The Federal Aviation Administration on Tuesday afternoon released a list of grant totals for airports across the country. The grants are part of $10 billion in emergency funding for airports that Congress approved as part of the Coronavirus Aid, Relief, and Economic Security Act—known as the CARES Act—signed into law by President Donald Trump on March 27.
The Indianapolis airport’s $52.2 million allotment is similar to the grants for other medium-sized airports. For example, William P. Hobby in Houston will get about $50 million; Nashville International is getting about $54 million.
“We’re pleased to learn of today’s news from the FAA in regards to assisting our nation’s airport system for continued operations during this COVID-19 crisis and saving workers’ jobs,” Indianapolis Airport Authority Executive Director Mario Rodriguez said in a statement. “The amount of money allocated for the Indianapolis Airport Authority’s overall system, particularly the more than $52 million earmarked for the Indianapolis International Airport (IND), will be a significant economic catalyst as recovery efforts begin.”
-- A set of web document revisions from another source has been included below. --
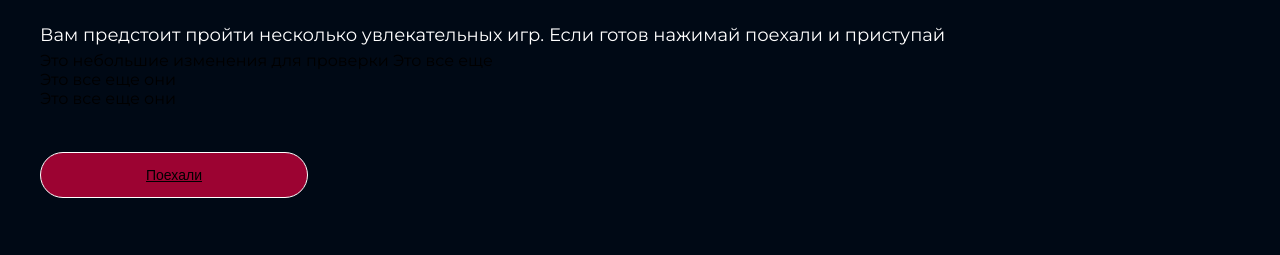
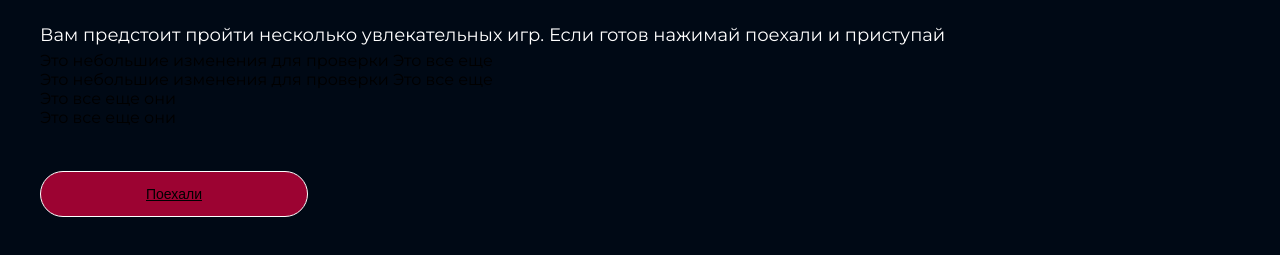
Before and after one commit to eldarara/homework1, a plain HTML site: page index.html in a window 1280 px wide. Shown: the part 311-566 px from the top of the page. Drawn offline with Linux system fonts and the light colour scheme.

Commit message:
second commit

```diff
--- a/index.html
+++ b/index.html
@@ -23,6 +23,9 @@
         <div class="change">
           Это небольшие изменения для проверки Это все еще
         </div>
+        <div class="change">
+          Это небольшие изменения для проверки Это все еще
+        </div>
         <div class="change">Это все еще они</div>
         <div class="change">Это все еще они</div>
         <button class="topContentButton">
```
The airport authority is carefully analyzing FAA guidance in order to “quickly infuse these dollars into our local economy,” he said.
The funding is expected to support continuing operations and replace lost revenue resulting from the sharp decline in passenger traffic and other airport business due to the COVID-19 public health emergency.
The funds are available to be used for airport capital expenditures, airport operating expenses including payroll and utilities, and airport debt payments.
In receiving the funds, airport authorities and sponsors are required to maintain employment levels at at least 90% of the number of individuals employed as of March 27, though some exceptions will be allowed.
To date, the airport authority has not laid off or furloughed any employees (though airlines, including those that service Indianapolis, have laid off workers).
Commercial service airports were awarded the funding based on the number of passengers that board there, the amount of debt the airport carries and the amount of money the airport has in reserves.
Indianapolis International had roughly 4.6 million passengers board there last year, a new record.
An email to an airport spokeswoman about the level of reserves the airport currently has was not immediately answered.
But last month, airport officials told IBJ the airport authority is “confident” in its financial situation and had no concerns about meeting debt obligations.
In Indianapolis, the airport this year owes about $80 million in principal and interest payments. It’s also planning about $140 million of capital improvement projects.
Nationwide, passenger traffic volume at commercial airports is projected to drop 68% between March and June, contributing to a nearly $9 billion loss for the industry in 2020.
Other Indiana airports receiving funding from the CARES Act include:
Monroe County Airport in Bloomington – $69,000
Evansville Regional – $19.7 million
Fort Wayne International – $14.5 million
Indianapolis Regional – $69,000
South Bend International -$7.2 million
Indianapolis Executive – $157,000